USB 3.2 may be a bit of a mess right now, but that will hopefully not be the case with USB4.
The USB Promoter Group has just announced a new USB4 specification, which bridges USB and Thunderbolt together. Finally. This is a direct result of Intel’s push to make Thunderbolt more widely available (without royalties). Now, USB4 is based on Thunderbolt 3, which means the maximum data transfer speed is set at 40 Gbps. USB4 can also support a pair of external 4K displays, and one 5K display over a single cable.
“The new USB4 architecture defines a method to share a single high-speed link with multiple end device types dynamically that best serves the transfer of data by type and application.
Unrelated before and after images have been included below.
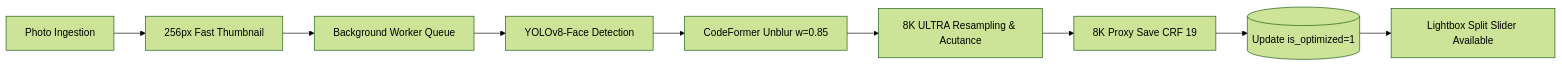
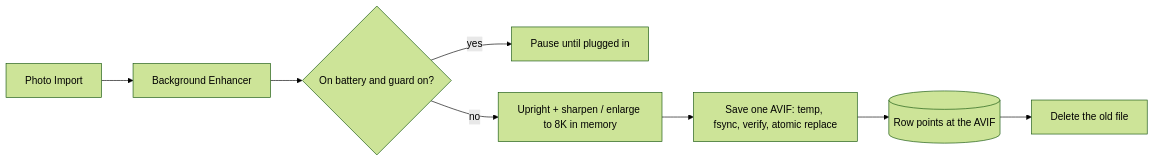
The fifth of 7 diagrams in docs/architecture.md (SumitKanchan4/SecurePhotos), drawn with Mermaid (forest theme) before and after one commit. The commit also changed other lines of this file and 16 other files, not shown here.

````diff
--- a/docs/architecture.md
+++ b/docs/architecture.md
@@ -171,11 +171,10 @@
 ```mermaid
 flowchart LR
-    Scan[Photo Ingestion] --> Micro[256px Fast Thumbnail]
-    Micro --> Queue[Background Worker Queue]
-    Queue --> Face[YOLOv8-Face Detection]
-    Face --> CodeFormer[CodeFormer Unblur w=0.85]
-    CodeFormer --> Lanczos[8K ULTRA Resampling & Acutance]
-    Lanczos --> Proxy[8K Proxy Save CRF 19]
-    Proxy --> DB[(Update is_optimized=1)]
-    DB --> Lightbox[Lightbox Split Slider Available]
+    Import[Photo Import] --> Queue[Background Enhancer]
+    Queue --> Battery{On battery and guard on?}
+    Battery -- yes --> Wait[Pause until plugged in]
+    Battery -- no --> Enhance[Upright + sharpen / enlarge to 8K in memory]
+    Enhance --> Save[Save one AVIF: temp, fsync, verify, atomic replace]
+    Save --> DB[(Row points at the AVIF)]
+    DB --> Delete[Delete the old file]
 ```
````
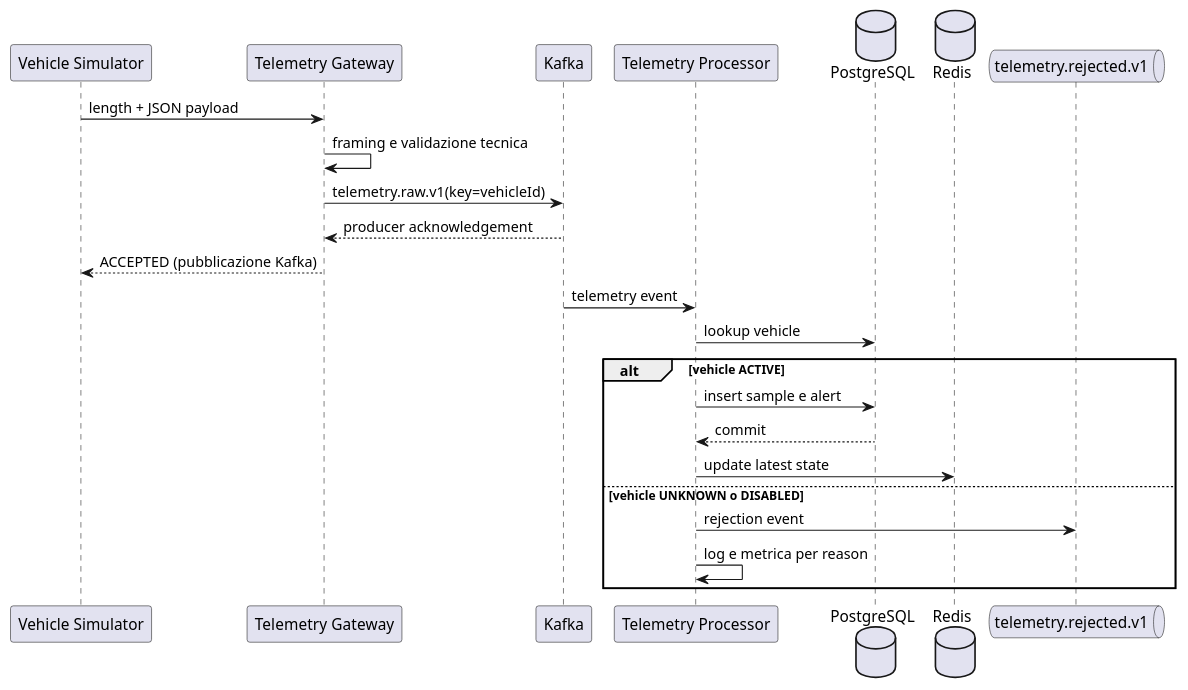
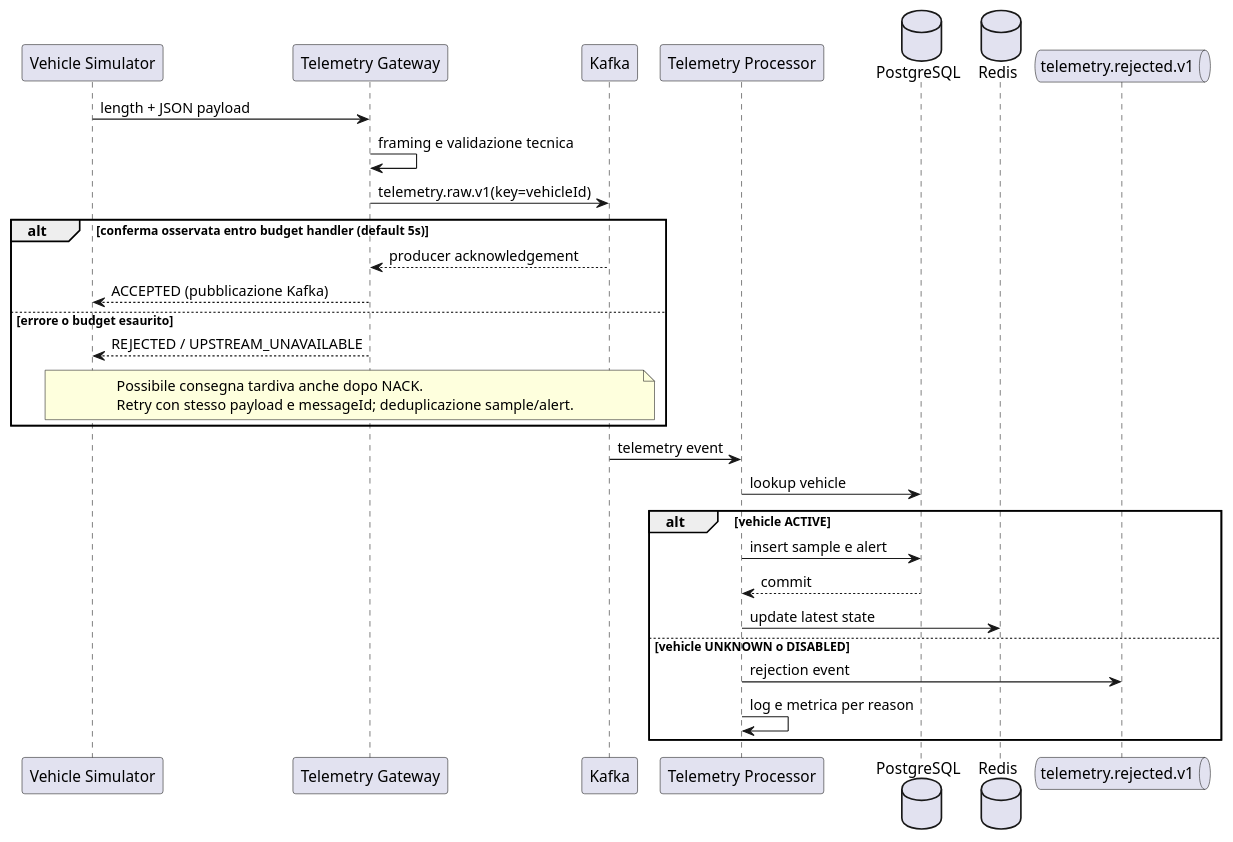
Before and after one commit to val3riot/FleetPulse: the diagram in docs/diagrammi/sequenza-telemetria.puml, drawn with PlantUML. The commit also changed 31 other files, not shown here.

```diff
--- a/docs/diagrammi/sequenza-telemetria.puml
+++ b/docs/diagrammi/sequenza-telemetria.puml
@@ -1,25 +1,33 @@
 @startuml
 participant "Vehicle Simulator" as Simulator
 participant "Telemetry Gateway" as Gateway
 participant Kafka
 participant "Telemetry Processor" as Processor
 database PostgreSQL
 database Redis
 queue "telemetry.rejected.v1" as Rejected
 
 Simulator -> Gateway : length + JSON payload
 Gateway -> Gateway : framing e validazione tecnica
 Gateway -> Kafka : telemetry.raw.v1(key=vehicleId)
-Kafka --> Gateway : producer acknowledgement
-Gateway --> Simulator : ACCEPTED (pubblicazione Kafka)
+alt conferma osservata entro budget handler (default 5s)
+    Kafka --> Gateway : producer acknowledgement
+    Gateway --> Simulator : ACCEPTED (pubblicazione Kafka)
+else errore o budget esaurito
+    Gateway --> Simulator : REJECTED / UPSTREAM_UNAVAILABLE
+    note over Simulator, Kafka
+        Possibile consegna tardiva anche dopo NACK.
+        Retry con stesso payload e messageId; deduplicazione sample/alert.
+    end note
+end
 Kafka -> Processor : telemetry event
 Processor -> PostgreSQL : lookup vehicle
 alt vehicle ACTIVE
     Processor -> PostgreSQL : insert sample e alert
     PostgreSQL --> Processor : commit
     Processor -> Redis : update latest state
 else vehicle UNKNOWN o DISABLED
     Processor -> Rejected : rejection event
     Processor -> Processor : log e metrica per reason
 end
 @enduml
```
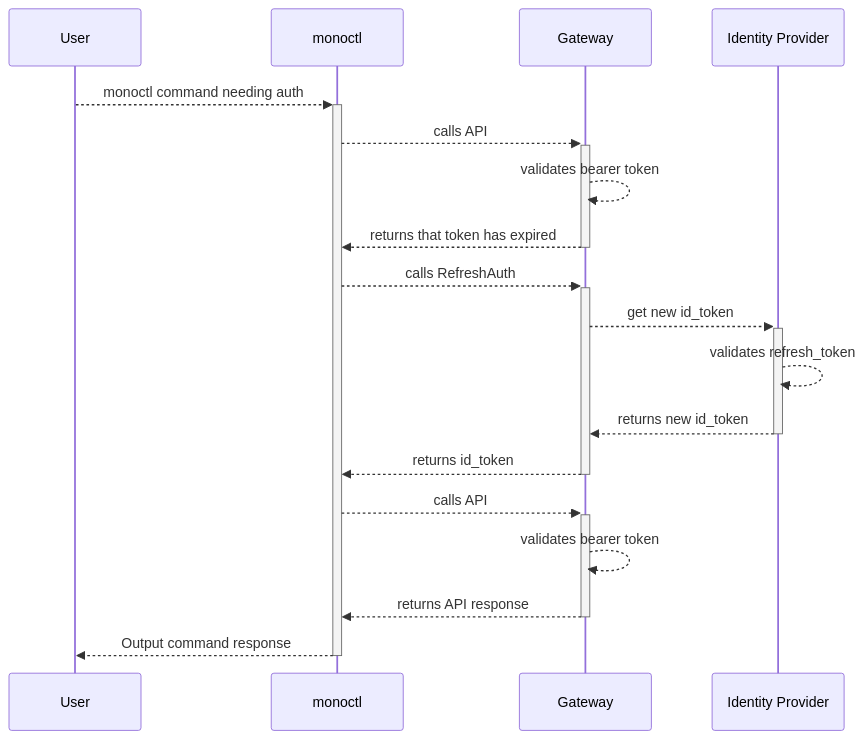
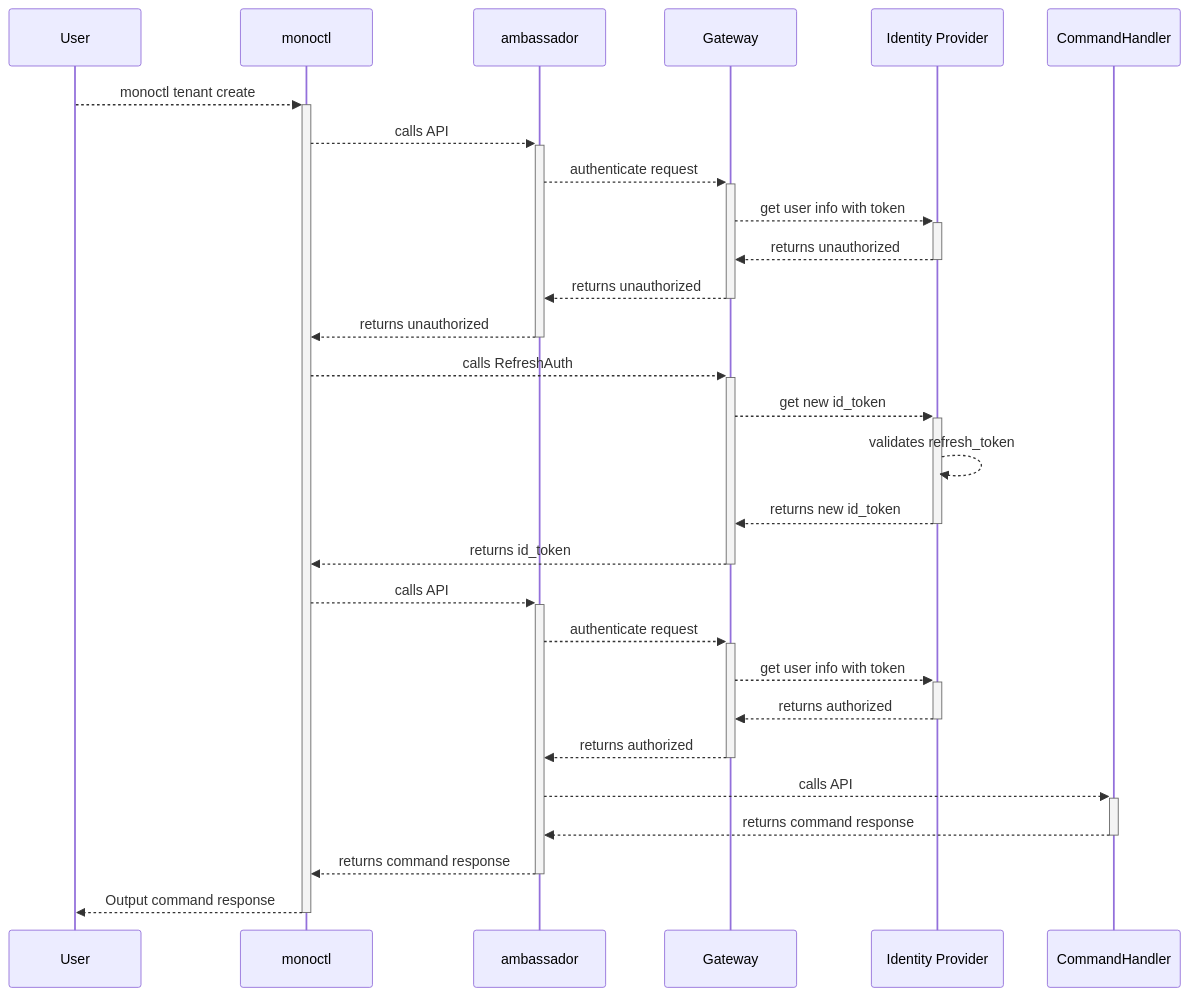
One commit to finleap-connect/monoskope changed the diagram in docs/flow-charts/sd-monoctl-refresh.mmd. Above: the diagram before and after it, drawn with Mermaid. The commit also changed 6 other files, not shown here.

Commit message:
Update diagrams

```diff
--- a/docs/flow-charts/sd-monoctl-refresh.mmd
+++ b/docs/flow-charts/sd-monoctl-refresh.mmd
@@ -1,18 +1,28 @@
 sequenceDiagram
     participant U as User
     participant M as monoctl
+    participant A as ambassador
     participant G as Gateway
     participant I as Identity Provider
-    U-->>+M: monoctl command needing auth
-    M-->>+G: calls API
-    G-->>G: validates bearer token
-    G-->>-M: returns that token has expired
+    participant C as CommandHandler
+    U-->>+M: monoctl tenant create
+    M-->>+A: calls API
+    A-->>+G: authenticate request
+    G-->>+I: get user info with token
+    I-->>-G: returns unauthorized
+    G-->>-A: returns unauthorized
+    A-->>-M: returns unauthorized
     M-->>+G: calls RefreshAuth
     G-->>+I: get new id_token
     I-->>I: validates refresh_token
     I-->>-G: returns new id_token
     G-->>-M: returns id_token
-    M-->>+G: calls API
-    G-->>G: validates bearer token
-    G-->>-M: returns API response
+    M-->>+A: calls API
+    A-->>+G: authenticate request
+    G-->>+I: get user info with token
+    I-->>-G: returns authorized
+    G-->>-A: returns authorized
+    A-->>+C: calls API
+    C-->>-A: returns command response
+    A-->>-M: returns command response
     M-->>-U: Output command response
```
As the USB Type-C™ connector has evolved into the role as the external display port of many host products, the USB4 specification provides the host the ability to optimally scale allocations for display data flow. Even as the USB4 specification introduces a new underlying protocol, compatibility with existing USB 3.2, USB 2.0 and Thunderbolt 3 hosts and devices is supported; the resulting connection scales to the best mutual capability of the devices being connected.”
According to The Verge, Intel is going to continue to offer Thunderbolt 3 as a separate entity for the time being. Doing so, the company will be able to offer support for more technical issues and reference designs to manufacturers. USB4 won’t be getting those two perks, though.
USB4 is backwards-compatible with USB 3.2 and USB 2.0, and it will use the USB Type-C connector. The specification should be published to manufacturers sometime in the middle of this year. Once it does, there should be even more accessory options out there for consumers.